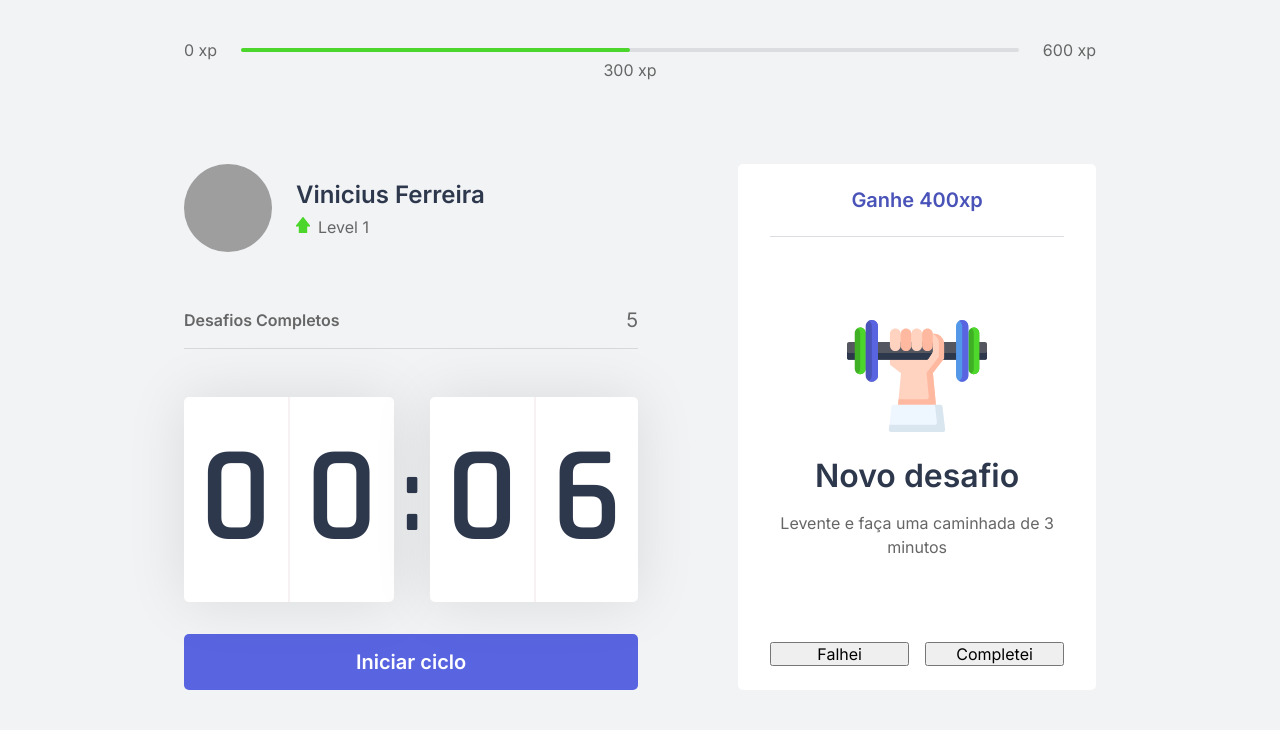
Repository: viniciusfg05/nlwFocus
Page: /
An editor plug-in stored every save of this project. The page is shown before and after the next save, followed by the edit.
The browser window is 1280 px wide. The pictures show the whole page.
Pictures or frames that could not be fetched are drawn as grey boxes. The project was rebuilt for these pictures with package versions that can differ from the ones it lists, and the page was loaded fresh each time. The framework's server and built-in components were replaced by stand-ins that run in the browser.

Above is the page before, as saved 2022-02-28 14:04:14.

After the next save:
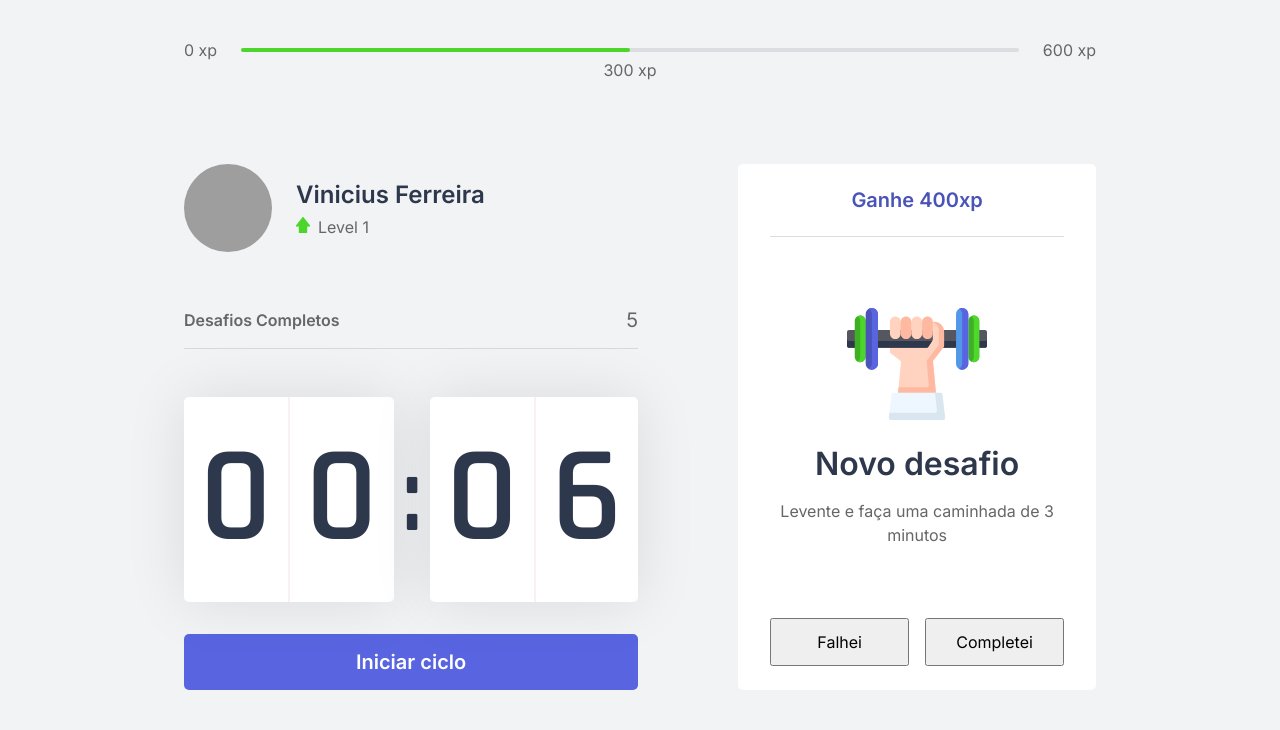
Saved 30 s later.
--- a/src/styles/components/ChallegesBox.module.css
+++ b/src/styles/components/ChallegesBox.module.css
@@ -74,3 +74,7 @@
   grid-template-columns: 1fr 1fr;
   gap: 1rem;
 }
+
+.ChallegesBoxActive footer button {
+  height: 3rem;
+}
════════════════
Try it: Where does the word "browser" occur in the data? Copy every line that has it.

Solution to this task:
The browser window is 1280 px wide. The pictures show the whole page.
Pictures or frames that could not be fetched are drawn as grey boxes. The project was rebuilt for these pictures with package versions that can differ from the ones it lists, and the page was loaded fresh each time. The framework's server and built-in components were replaced by stand-ins that run in the browser.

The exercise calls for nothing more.